In an effort to protect taxpayers, the IRS started a “Dirty Dozen” list of common scams that people may encounter.
Many of these schemes – which range from promotions of false fuel tax credit to fake charities to exploit taxpayers – peak during filing season as people prepare their returns or hire someone to help with their taxes.
Researchers at cybersecurity startup ArmorBlox exposed a campaign two weeks ago that used fictitious email accounts, like “Social Security Administration-2521,” to impersonate the Social Security Administration.
The emails, which went to more than 160,000 mailboxes, included attachments that claimed a person’s Social Security number had been terminated.
“The main action the bad actor aimed to facilitate through this email attack was for recipients to call the [included] customer service number … taking this attack away from email to phone, a true vishing attack,” ArmorBlox’s Lauryn Cash wrote, referring to scams conducted over the phone impersonating companies.
BlueVoyant’s Austin Berglas, a former FBI Cyber Division special agent, told Recorded Future News that it is very common for tax preparation software users to download their documents and email to their accountant or another authorized party.
“It is important that the documents are password protected prior to sending and that the user's email account is secured with the same guidelines used for protecting third party accounts,” he said.
“Email is a top target of cyber criminals and can be a great source of interesting and valuable information if not secured by strong passwords and MFA [multi-factor authentication].”
is a Breaking News Reporter at Recorded Future News.
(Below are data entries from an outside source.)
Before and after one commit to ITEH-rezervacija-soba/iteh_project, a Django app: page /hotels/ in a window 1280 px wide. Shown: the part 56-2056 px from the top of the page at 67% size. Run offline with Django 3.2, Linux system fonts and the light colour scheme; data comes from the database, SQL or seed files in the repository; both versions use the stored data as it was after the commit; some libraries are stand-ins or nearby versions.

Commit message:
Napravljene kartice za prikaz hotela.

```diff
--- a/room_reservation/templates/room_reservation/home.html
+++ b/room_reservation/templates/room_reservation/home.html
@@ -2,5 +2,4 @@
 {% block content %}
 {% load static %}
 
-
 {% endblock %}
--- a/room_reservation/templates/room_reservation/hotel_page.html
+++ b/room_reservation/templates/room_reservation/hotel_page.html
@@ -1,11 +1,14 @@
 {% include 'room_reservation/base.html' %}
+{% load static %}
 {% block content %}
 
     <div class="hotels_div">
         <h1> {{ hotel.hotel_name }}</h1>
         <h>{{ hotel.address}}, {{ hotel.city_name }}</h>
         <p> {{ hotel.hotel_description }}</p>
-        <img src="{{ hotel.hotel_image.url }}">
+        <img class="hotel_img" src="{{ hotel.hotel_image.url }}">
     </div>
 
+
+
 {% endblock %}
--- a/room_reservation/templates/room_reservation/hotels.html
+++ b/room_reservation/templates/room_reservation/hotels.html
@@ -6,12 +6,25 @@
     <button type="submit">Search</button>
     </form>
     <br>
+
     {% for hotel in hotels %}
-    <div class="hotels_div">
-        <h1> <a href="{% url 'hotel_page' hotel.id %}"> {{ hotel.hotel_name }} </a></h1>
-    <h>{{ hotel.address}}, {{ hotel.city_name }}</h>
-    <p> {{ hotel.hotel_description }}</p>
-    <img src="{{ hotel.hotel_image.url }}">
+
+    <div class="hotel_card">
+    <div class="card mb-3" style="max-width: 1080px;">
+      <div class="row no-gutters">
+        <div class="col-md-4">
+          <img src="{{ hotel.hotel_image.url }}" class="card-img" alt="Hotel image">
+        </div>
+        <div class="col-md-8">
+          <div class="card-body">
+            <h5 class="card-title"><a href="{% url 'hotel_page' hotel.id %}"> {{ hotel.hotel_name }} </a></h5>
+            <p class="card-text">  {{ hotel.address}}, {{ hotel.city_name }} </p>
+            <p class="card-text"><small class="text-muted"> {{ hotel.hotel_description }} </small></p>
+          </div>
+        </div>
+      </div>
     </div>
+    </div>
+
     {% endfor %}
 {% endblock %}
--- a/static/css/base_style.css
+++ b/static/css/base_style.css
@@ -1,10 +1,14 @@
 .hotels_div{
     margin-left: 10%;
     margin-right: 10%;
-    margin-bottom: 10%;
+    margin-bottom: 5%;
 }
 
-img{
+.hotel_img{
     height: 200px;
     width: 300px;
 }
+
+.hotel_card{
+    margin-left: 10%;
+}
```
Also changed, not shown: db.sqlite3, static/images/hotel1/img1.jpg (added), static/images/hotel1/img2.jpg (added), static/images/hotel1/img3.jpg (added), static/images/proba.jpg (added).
Jonathan has worked across the globe as a journalist since 2014. Before moving back to New York City, he worked for news outlets in South Africa, Jordan and Cambodia. He previously covered cybersecurity at ZDNet and TechRepublic.